  1. 1 2 3 Foster, Chris (November 19, 2011), "Walt Hazzard dies at 69; former Bruins basketball star and coach", The Los Angeles Times
  2. "Walt Hazzard, Former Star and Coach for U.C.L.A., Dies at 69", The New York Times , November 18, 2011
  3. Andrieson, David (October 13, 2007), "Sonics ushered Seattle into the big time 40 years ago Saturday", The Seattle Post-Intelligencer
  4. UCLA Athletics Hall of Fame
  5. The March Of The Wooden Soldiers
  6. Ex-Bruins coach Hazzard is stable following stroke.
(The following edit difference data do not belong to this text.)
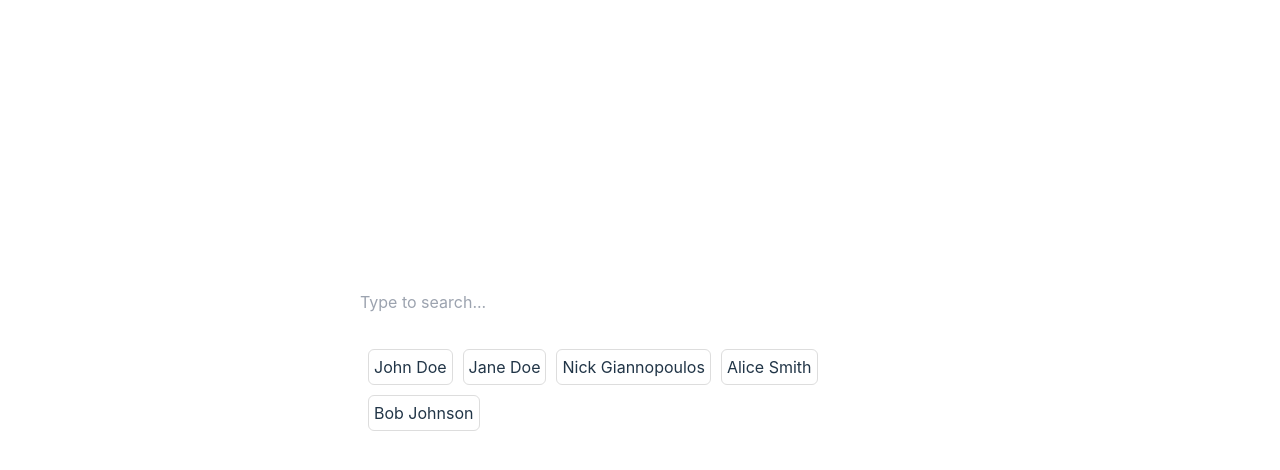
Repository: Ayansaxena24/Chip
Page: /
The author's editor kept a copy of each file at every save. The page is drawn from the files as they stood at one save, then again after the next save.
The browser window is 1280 px wide. The pictures show the whole page.
Some web libraries are served in a nearby version. The project was rebuilt for these pictures with package versions that can differ from the ones it lists, and the page was loaded fresh each time. Also part of the build but not shown: vite.config.ts, src/ChipInput.css.

Above is the page before, as saved 2024-01-16 03:51:54.

After the next save:
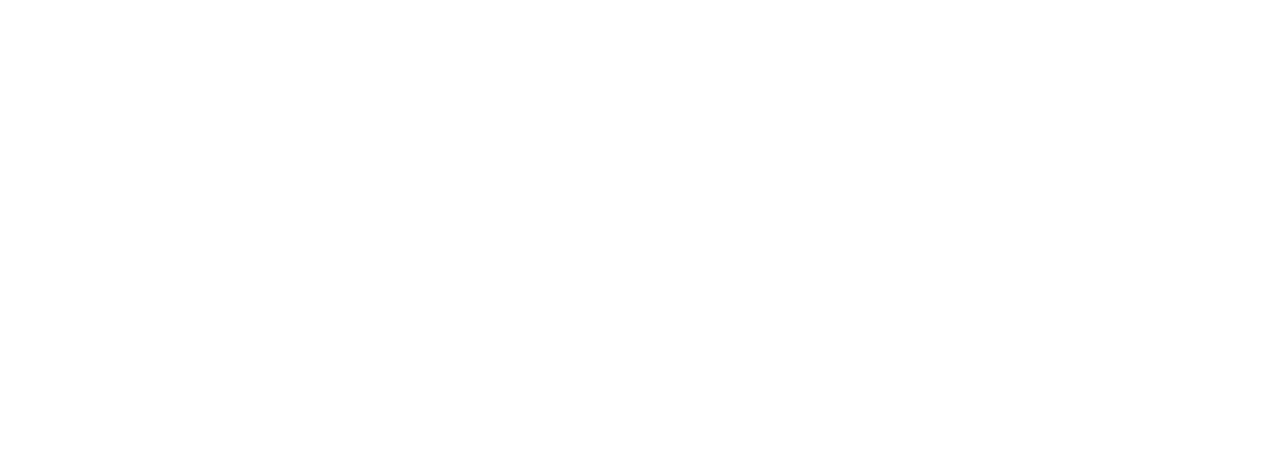
Console error: ReferenceError: chip is not defined
Saved 17 s later.
--- a/src/ChipInput.tsx
+++ b/src/ChipInput.tsx
@@ -72,13 +72,13 @@
   };
 
   return (
-    <div className="w-screen flex justify-center items-center">
+    <div className="w-screen flex justify-center items-center bg-green-300">
       <div className="flex flex-col w-[80vh]">
         <div className="flex flex-wrap">
           {chips.map((chip) => (
             <div
               key={chip.id}
-              className="bg-[#037bfc] text-white mt-20 rounded-md m-[5px] pr-[30px] pl-[10px] py-[12px] cursor-pointer flex items-center relative"
+              className="bg-[#037bfc] text-white rounded-md m-[5px] pr-[30px] pl-[10px] py-[12px] cursor-pointer flex items-center relative"
               onClick={() => handleChipRemove(chip.id)}
             >
               {chip.label}
@@ -92,10 +92,10 @@
             onChange={handleInputChange}
             onKeyDown={handleInputKeyDown}
             placeholder="Type to search..."
-            className="rounded-md w-[80vh] pl-2 py-4 fixed"
+            className="rounded-md w-full pl-2 py-4"
           />
         </div>
-        <ul className={`${chips.length !== 5 ? "mt-16 cursor-pointer p-[5px] m-[5px] border-white rounded-md border-[1px] border-solid flex flex-wrap" : ""}`}>
+        <ul className={`${chip.length}cursor-pointer p-[5px] m-[5px] border-white rounded-md border-[1px] border-solid flex flex-wrap`}>
           {filteredItems.map((item) => (
             <li className="cursor-pointer p-[5px] m-[5px] border-[1px] border-[#ddd] rounded-md hover:text-black hover:bg-white duration-300 ease-in-out hover:scale-105" key={item} onClick={() => handleChipClick(item)}>
               {item}

After the 2 saves that followed:
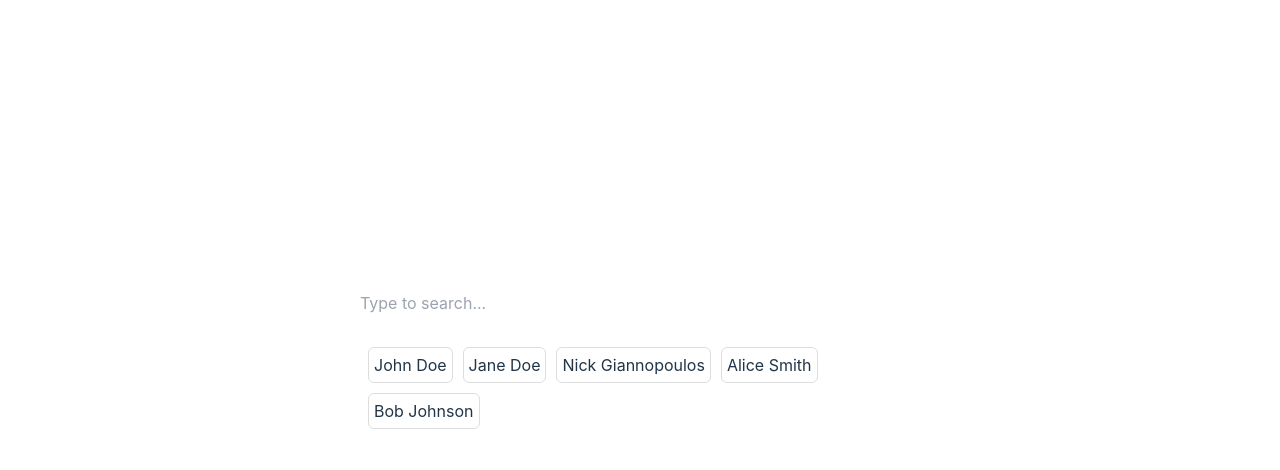
The error is gone.
The 2 saves are shown as one change because they came seconds apart.
The last was saved 10 s later.
--- a/src/ChipInput.tsx
+++ b/src/ChipInput.tsx
@@ -72,7 +72,7 @@
   };
 
   return (
-    <div className="w-screen flex justify-center items-center bg-green-300">
+    <div className="w-screen flex justify-center items-center bg-green-">
       <div className="flex flex-col w-[80vh]">
         <div className="flex flex-wrap">
           {chips.map((chip) => (
@@ -95,7 +95,7 @@
             className="rounded-md w-full pl-2 py-4"
           />
         </div>
-        <ul className={`${chip.length}cursor-pointer p-[5px] m-[5px] border-white rounded-md border-[1px] border-solid flex flex-wrap`}>
+        <ul className={`${chips.length !== 5 ? "cursor-pointer p-[5px] m-[5px] border-white rounded-md border-[1px] border-solid flex flex-wrap" : ""}`}>
           {filteredItems.map((item) => (
             <li className="cursor-pointer p-[5px] m-[5px] border-[1px] border-[#ddd] rounded-md hover:text-black hover:bg-white duration-300 ease-in-out hover:scale-105" key={item} onClick={() => handleChipClick(item)}>
               {item}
Los Angeles Daily News, March 23, 1996.
  7. Shelburne, Ramona (February 19, 2013). "Jerry Buss: A true sports visionary". ESPNLosAngeles.com . Retrieved February 21, 2013.